(Provided entries begins)

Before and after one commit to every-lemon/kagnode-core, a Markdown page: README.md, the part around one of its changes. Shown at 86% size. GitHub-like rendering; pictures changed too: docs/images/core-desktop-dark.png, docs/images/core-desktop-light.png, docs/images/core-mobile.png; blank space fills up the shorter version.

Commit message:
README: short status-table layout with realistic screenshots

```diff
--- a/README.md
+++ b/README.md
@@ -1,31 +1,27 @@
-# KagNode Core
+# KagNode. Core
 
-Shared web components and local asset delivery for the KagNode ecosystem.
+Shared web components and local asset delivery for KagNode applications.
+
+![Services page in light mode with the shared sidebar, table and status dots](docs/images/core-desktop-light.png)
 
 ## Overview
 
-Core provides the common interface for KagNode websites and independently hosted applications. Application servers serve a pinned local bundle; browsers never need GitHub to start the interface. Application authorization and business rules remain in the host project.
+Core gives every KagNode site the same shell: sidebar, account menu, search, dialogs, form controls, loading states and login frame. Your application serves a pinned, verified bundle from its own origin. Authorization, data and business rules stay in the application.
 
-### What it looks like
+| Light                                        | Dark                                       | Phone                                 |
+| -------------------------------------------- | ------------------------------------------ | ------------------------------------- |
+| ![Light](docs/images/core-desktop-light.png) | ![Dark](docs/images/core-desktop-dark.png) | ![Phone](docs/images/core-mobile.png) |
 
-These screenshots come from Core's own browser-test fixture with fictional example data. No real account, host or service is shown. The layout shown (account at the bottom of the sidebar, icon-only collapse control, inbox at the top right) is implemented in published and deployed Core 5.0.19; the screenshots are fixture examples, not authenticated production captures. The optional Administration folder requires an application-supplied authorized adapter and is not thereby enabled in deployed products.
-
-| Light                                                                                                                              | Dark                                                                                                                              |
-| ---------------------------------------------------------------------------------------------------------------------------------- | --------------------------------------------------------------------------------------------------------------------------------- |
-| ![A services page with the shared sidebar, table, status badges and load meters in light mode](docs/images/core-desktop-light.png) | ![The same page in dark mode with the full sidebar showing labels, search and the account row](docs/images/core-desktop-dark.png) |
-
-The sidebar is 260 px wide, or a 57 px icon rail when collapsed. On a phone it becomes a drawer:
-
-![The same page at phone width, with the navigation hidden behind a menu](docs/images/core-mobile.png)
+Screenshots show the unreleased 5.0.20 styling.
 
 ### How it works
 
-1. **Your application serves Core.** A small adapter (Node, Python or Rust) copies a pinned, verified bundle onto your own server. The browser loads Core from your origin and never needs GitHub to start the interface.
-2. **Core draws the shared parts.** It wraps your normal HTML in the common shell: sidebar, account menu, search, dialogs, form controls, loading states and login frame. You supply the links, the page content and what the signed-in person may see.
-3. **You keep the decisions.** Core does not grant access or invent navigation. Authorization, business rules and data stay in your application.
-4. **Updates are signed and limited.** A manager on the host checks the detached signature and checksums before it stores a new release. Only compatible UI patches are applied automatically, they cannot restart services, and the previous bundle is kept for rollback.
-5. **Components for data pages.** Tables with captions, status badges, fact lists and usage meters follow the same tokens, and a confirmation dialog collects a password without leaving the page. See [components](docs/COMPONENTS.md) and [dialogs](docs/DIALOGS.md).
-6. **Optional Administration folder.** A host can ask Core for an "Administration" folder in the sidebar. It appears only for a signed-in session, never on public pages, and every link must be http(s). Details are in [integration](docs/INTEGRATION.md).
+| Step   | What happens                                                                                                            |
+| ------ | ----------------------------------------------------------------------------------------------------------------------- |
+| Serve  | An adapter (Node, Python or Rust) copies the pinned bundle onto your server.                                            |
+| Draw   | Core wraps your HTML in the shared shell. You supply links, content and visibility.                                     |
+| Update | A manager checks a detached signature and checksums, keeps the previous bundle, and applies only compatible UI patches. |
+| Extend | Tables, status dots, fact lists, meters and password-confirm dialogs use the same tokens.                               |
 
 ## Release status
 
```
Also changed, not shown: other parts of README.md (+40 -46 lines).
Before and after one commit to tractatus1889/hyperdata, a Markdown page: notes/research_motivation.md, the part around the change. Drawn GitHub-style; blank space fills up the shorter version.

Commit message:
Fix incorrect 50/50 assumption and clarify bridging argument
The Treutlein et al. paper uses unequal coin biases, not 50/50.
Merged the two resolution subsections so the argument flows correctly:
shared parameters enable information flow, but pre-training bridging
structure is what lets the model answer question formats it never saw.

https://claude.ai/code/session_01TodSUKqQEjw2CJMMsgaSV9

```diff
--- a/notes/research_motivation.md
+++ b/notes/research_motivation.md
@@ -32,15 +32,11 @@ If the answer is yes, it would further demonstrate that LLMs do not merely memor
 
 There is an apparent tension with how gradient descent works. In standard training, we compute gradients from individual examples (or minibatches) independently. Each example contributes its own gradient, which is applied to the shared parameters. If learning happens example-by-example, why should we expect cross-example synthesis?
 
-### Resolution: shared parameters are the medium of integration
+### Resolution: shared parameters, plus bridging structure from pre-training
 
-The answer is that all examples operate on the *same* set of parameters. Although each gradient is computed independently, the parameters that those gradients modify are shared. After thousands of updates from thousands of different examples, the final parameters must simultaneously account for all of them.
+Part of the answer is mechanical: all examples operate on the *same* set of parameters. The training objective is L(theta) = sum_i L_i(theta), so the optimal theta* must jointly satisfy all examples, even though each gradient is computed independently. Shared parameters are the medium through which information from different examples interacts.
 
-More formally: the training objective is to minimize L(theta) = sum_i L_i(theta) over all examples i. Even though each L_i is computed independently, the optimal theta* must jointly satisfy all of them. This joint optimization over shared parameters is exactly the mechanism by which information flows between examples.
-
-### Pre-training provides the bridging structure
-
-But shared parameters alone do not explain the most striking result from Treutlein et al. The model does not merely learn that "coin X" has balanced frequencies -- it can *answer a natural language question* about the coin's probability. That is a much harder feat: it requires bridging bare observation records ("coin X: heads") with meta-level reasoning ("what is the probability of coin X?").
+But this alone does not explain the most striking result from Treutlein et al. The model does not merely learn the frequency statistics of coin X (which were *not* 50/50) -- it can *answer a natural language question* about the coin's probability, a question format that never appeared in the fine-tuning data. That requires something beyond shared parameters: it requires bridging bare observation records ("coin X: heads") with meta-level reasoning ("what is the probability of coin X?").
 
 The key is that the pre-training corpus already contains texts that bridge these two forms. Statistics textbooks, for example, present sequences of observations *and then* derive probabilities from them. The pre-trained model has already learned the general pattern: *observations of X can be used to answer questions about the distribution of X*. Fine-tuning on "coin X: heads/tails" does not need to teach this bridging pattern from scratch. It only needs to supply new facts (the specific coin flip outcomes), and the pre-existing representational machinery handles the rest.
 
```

(Provided entries ends)

=== Work request ===
Where a line of the records has the string "README", return that line.

=== Solution to the exercise ===
Before and after one commit to every-lemon/kagnode-core, a Markdown page: README.md, the part around one of its changes. Shown at 86% size. GitHub-like rendering; pictures changed too: docs/images/core-desktop-dark.png, docs/images/core-desktop-light.png, docs/images/core-mobile.png; blank space fills up the shorter version.
README: short status-table layout with realistic screenshots
--- a/README.md
+++ b/README.md
Also changed, not shown: other parts of README.md (+40 -46 lines).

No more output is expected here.